The Challenge of Starting, Operating, and Growing in New York City

New York City has a complex regulatory environment, with over 6,000 rules and regulations and around 250 business-related licenses and permits as well as many processes created to ensure compliance with the law. The complexity of this process brings with it many possibilities for confusion and delays from both the business and the City, adding significant costs and hindering business development.

Regulatory requirements weigh heavily on businesses that are small. Unlike some larger businesses, small businesses do not have staff dedicated to managing their interactions with government and may have less knowledge of and experience with City processes and rules. In addition, many small business owners are further inhibited by language, cultural barriers, or other impediments that make this process even more difficult.

The City's small business owners have repeatedly voiced their concerns about the overwhelming maze of requirements and processes that they must navigate to open, operate, and grow. Their concerns are very real and fundamentally important to our City.

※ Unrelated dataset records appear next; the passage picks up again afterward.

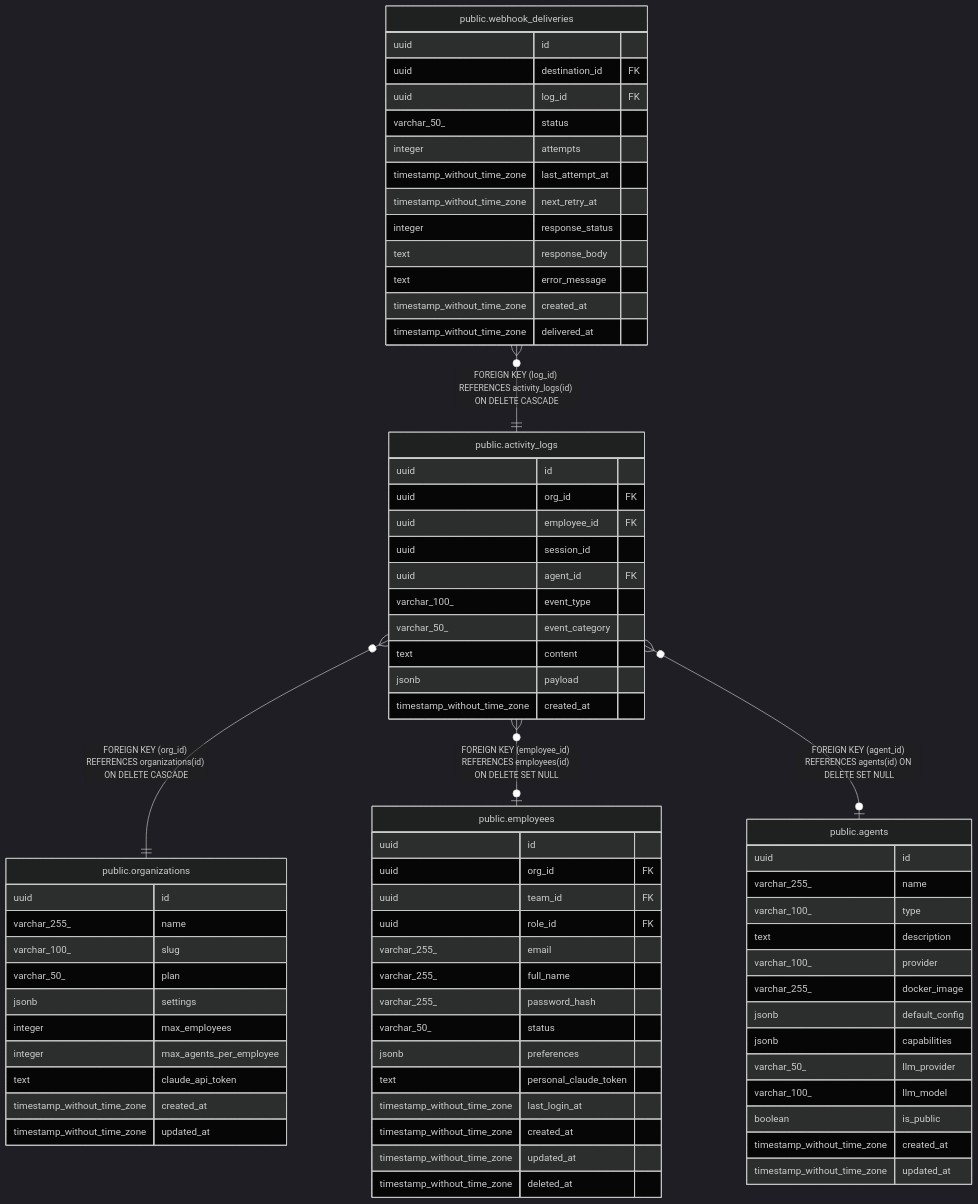
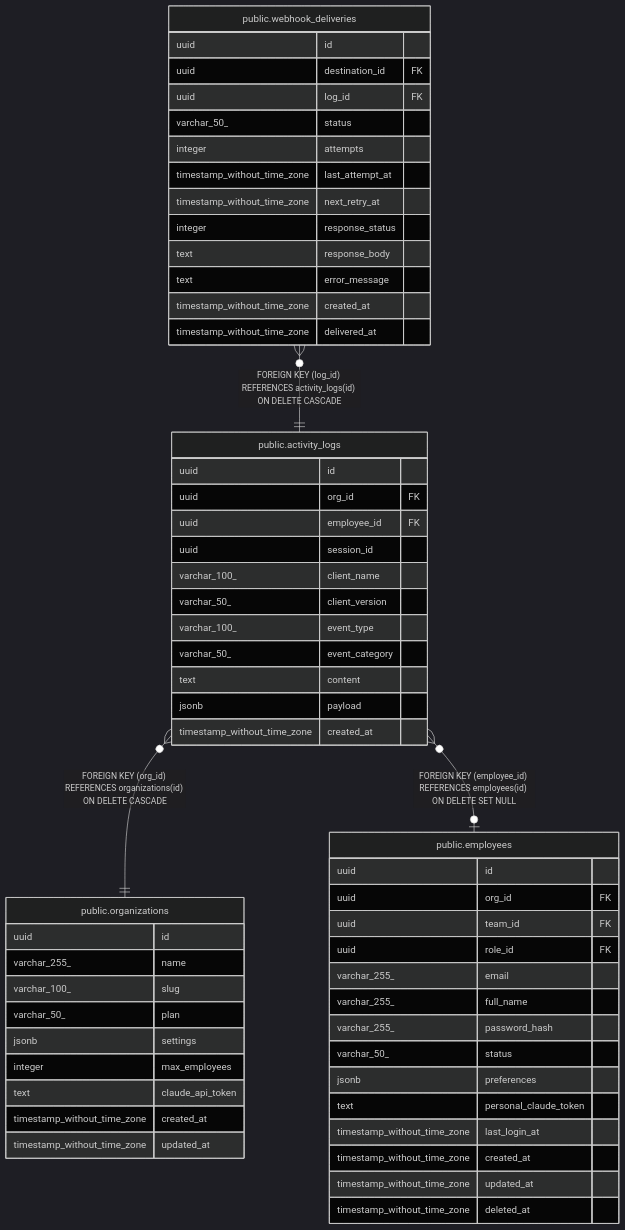
Before and after one commit to rastrigin-systems/arfa: the diagram in docs/public.activity_logs.md, drawn with Mermaid (dark theme). The commit also changed other lines of this file and 154 other files, not shown here.

First line of the commit message:
refactor: Pivot CLI from agent-sync to proxy-first architecture (#391)

````diff
--- a/docs/public.activity_logs.md
+++ b/docs/public.activity_logs.md
@@ -44,78 +45,62 @@
 ```mermaid
 erDiagram
 
 "public.webhook_deliveries" }o--|| "public.activity_logs" : "FOREIGN KEY (log_id) REFERENCES activity_logs(id) ON DELETE CASCADE"
 "public.activity_logs" }o--|| "public.organizations" : "FOREIGN KEY (org_id) REFERENCES organizations(id) ON DELETE CASCADE"
 "public.activity_logs" }o--o| "public.employees" : "FOREIGN KEY (employee_id) REFERENCES employees(id) ON DELETE SET NULL"
-"public.activity_logs" }o--o| "public.agents" : "FOREIGN KEY (agent_id) REFERENCES agents(id) ON DELETE SET NULL"
 
 "public.activity_logs" {
   uuid id
   uuid org_id FK
   uuid employee_id FK
   uuid session_id
-  uuid agent_id FK
+  varchar_100_ client_name
+  varchar_50_ client_version
   varchar_100_ event_type
   varchar_50_ event_category
   text content
   jsonb payload
   timestamp_without_time_zone created_at
 }
 "public.webhook_deliveries" {
   uuid id
   uuid destination_id FK
   uuid log_id FK
   varchar_50_ status
   integer attempts
   timestamp_without_time_zone last_attempt_at
   timestamp_without_time_zone next_retry_at
   integer response_status
   text response_body
   text error_message
   timestamp_without_time_zone created_at
   timestamp_without_time_zone delivered_at
 }
 "public.organizations" {
   uuid id
   varchar_255_ name
   varchar_100_ slug
   varchar_50_ plan
   jsonb settings
   integer max_employees
-  integer max_agents_per_employee
   text claude_api_token
   timestamp_without_time_zone created_at
   timestamp_without_time_zone updated_at
 }
 "public.employees" {
   uuid id
   uuid org_id FK
   uuid team_id FK
   uuid role_id FK
   varchar_255_ email
   varchar_255_ full_name
   varchar_255_ password_hash
   varchar_50_ status
   jsonb preferences
   text personal_claude_token
   timestamp_without_time_zone last_login_at
   timestamp_without_time_zone created_at
   timestamp_without_time_zone updated_at
   timestamp_without_time_zone deleted_at
 }
-"public.agents" {
-  uuid id
-  varchar_255_ name
-  varchar_100_ type
-  text description
-  varchar_100_ provider
-  varchar_255_ docker_image
-  jsonb default_config
-  jsonb capabilities
-  varchar_50_ llm_provider
-  varchar_100_ llm_model
-  boolean is_public
-  timestamp_without_time_zone created_at
-  timestamp_without_time_zone updated_at
-}
 ```
````
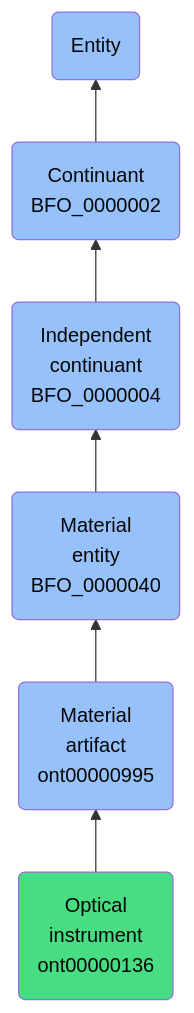
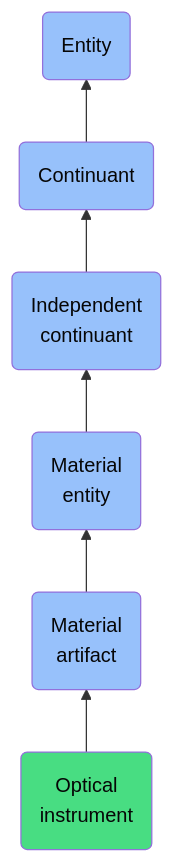
The diagram in docs/ontology/reference/model/Entity/Continuant/Independent continuant/Material entity/Material artifact/Optical instrument/Optical instrument.md (jupyter-naas/abi), drawn with Mermaid before and after one commit. The commit also changed other lines of this file and 1430 other files, not shown here.

````diff
--- a/docs/ontology/reference/model/Entity/Continuant/Independent continuant/Material entity/Material artifact/Optical instrument/Optical instrument.md
+++ b/docs/ontology/reference/model/Entity/Continuant/Independent continuant/Material entity/Material artifact/Optical instrument/Optical instrument.md
@@ -24,13 +24,13 @@
 ```mermaid
 graph BT
-    ont00000136(Optical<br>instrument<br>ont00000136):::ABI-->ont00000995
-    ont00000995(Material<br>artifact<br>ont00000995):::BFO-->BFO_0000040
-    BFO_0000040(Material<br>entity<br>BFO_0000040):::BFO-->BFO_0000004
-    BFO_0000004(Independent<br>continuant<br>BFO_0000004):::BFO-->BFO_0000002
-    BFO_0000002(Continuant<br>BFO_0000002):::BFO-->BFO_0000001
+    ont00000136(Optical<br>instrument):::ABI-->ont00000995
+    ont00000995(Material<br>artifact):::BFO-->BFO_0000040
+    BFO_0000040(Material<br>entity):::BFO-->BFO_0000004
+    BFO_0000004(Independent<br>continuant):::BFO-->BFO_0000002
+    BFO_0000002(Continuant):::BFO-->BFO_0000001
     BFO_0000001(Entity):::BFO
     
     classDef BFO fill:#97c1fb,color:#060606
     classDef CCO fill:#e4c51e,color:#060606
     classDef ABI fill:#48DD82,color:#060606
 ```
````
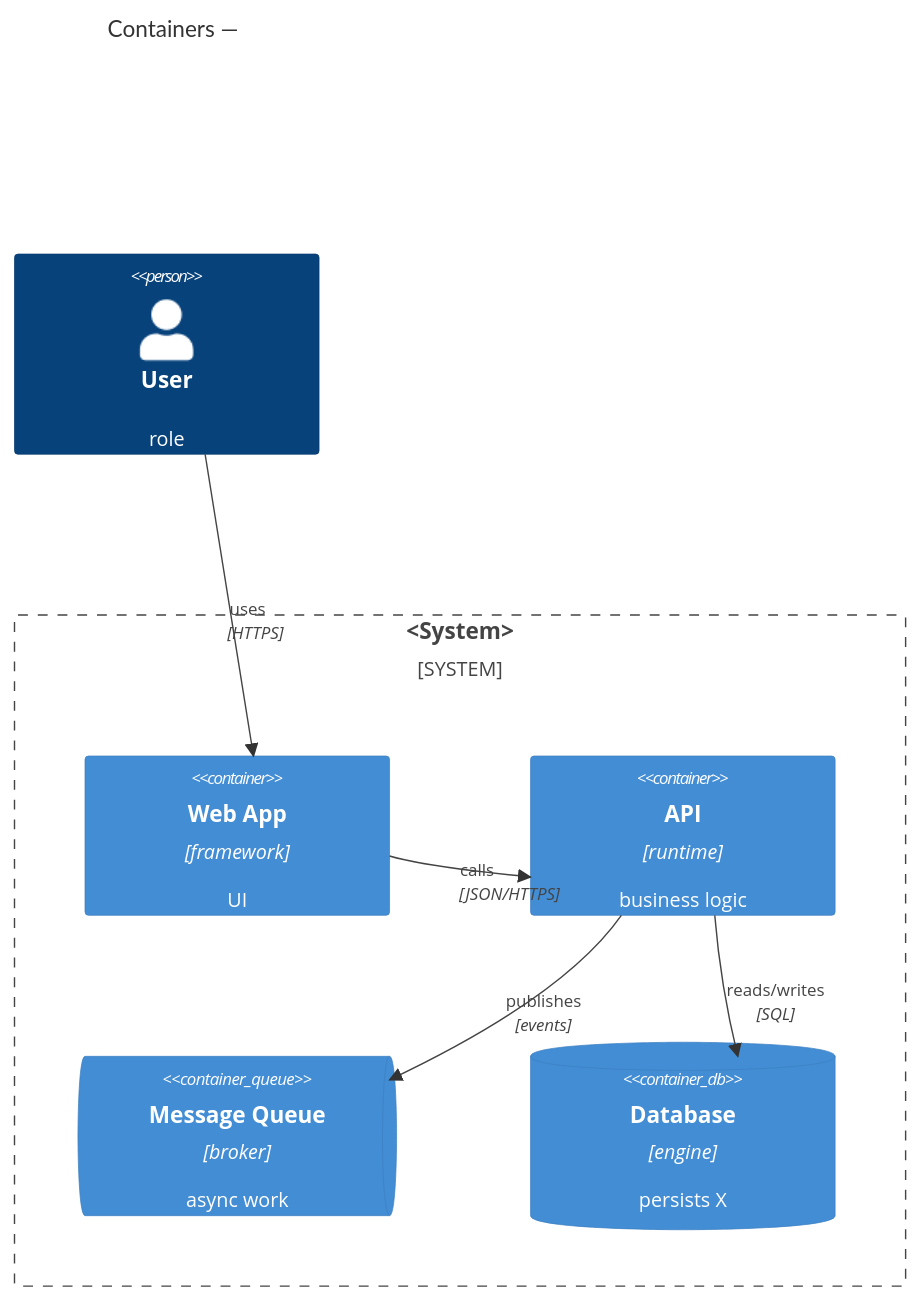
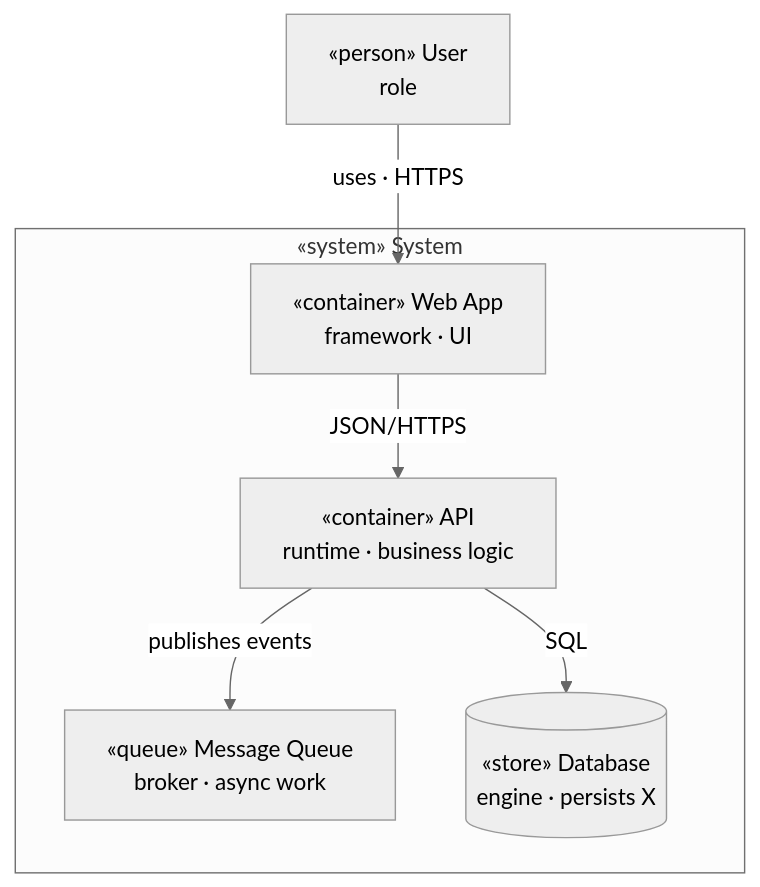
The second of 11 diagrams in references/diagrams.md (ccosming/skills), drawn with Mermaid before and after one commit. The commit also changed other lines of this file and 5 other files, not shown here.

First line of the commit message:
refactor(diagrams): render every view as a monochrome neutral flowchart

````diff
--- a/references/diagrams.md
+++ b/references/diagrams.md
@@ -47,15 +60,15 @@
 ```mermaid
-C4Container
-  title Containers — <system>
-  Person(user, "User", "role")
-  System_Boundary(b, "<System>") {
-    Container(web, "Web App", "framework", "UI")
-    Container(api, "API", "runtime", "business logic")
-    ContainerQueue(mq, "Message Queue", "broker", "async work")
-    ContainerDb(db, "Database", "engine", "persists X")
-  }
-  Rel(user, web, "uses", "HTTPS")
-  Rel(web, api, "calls", "JSON/HTTPS")
-  Rel(api, db, "reads/writes", "SQL")
-  Rel(api, mq, "publishes", "events")
+%%{init: {'theme':'neutral'}}%%
+flowchart TD
+  user["«person» User<br/>role"]
+  subgraph sys["«system» System"]
+    web["«container» Web App<br/>framework · UI"]
+    api["«container» API<br/>runtime · business logic"]
+    mq["«queue» Message Queue<br/>broker · async work"]
+    db[("«store» Database<br/>engine · persists X")]
+  end
+  user -->|"uses · HTTPS"| web
+  web -->|"JSON/HTTPS"| api
+  api -->|SQL| db
+  api -->|"publishes events"| mq
 ```
````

In July 2014, Mayor de Blasio launched Small Business First, an initiative led by the Mayor's Office of Operations and the Department of Small Business Services in conjunction with numerous City agencies to dramatically improve the regulatory climate for businesses in New York City. In developing Small Business First, the City worked closely with small business owners, advocates, neighborhood and community leaders, and elected officials. We received more than 600 unique comments and ideas detailing the specific needs of small businesses across the five boroughs.

Public Outreach Results


We heard consistent messages from the meetings, conversations, web submissions, and other dialogue. Small businesses need the City to:

  1. Provide clear information with coordinated services and support. Business owners need straightforward directions, and easy-to-access services as well as sources for answers to their questions.
  2. Help Businesses Understand and Comply with City Regulations. City agency staff must work with business owners to provide compliance support and education, rather than focusing on punitive measures.
  3. Reduce the burden imposed by complex regulations and fines. The City needs to provide a system of laws and rules that is as simple as possible to understand. Business owners must be able to operate within requirements and City agencies must be able to consistently enforce the law.
  4. Ensure equal access. All entrepreneurs and business owners should have access to City services, no matter where they are located or what language they speak.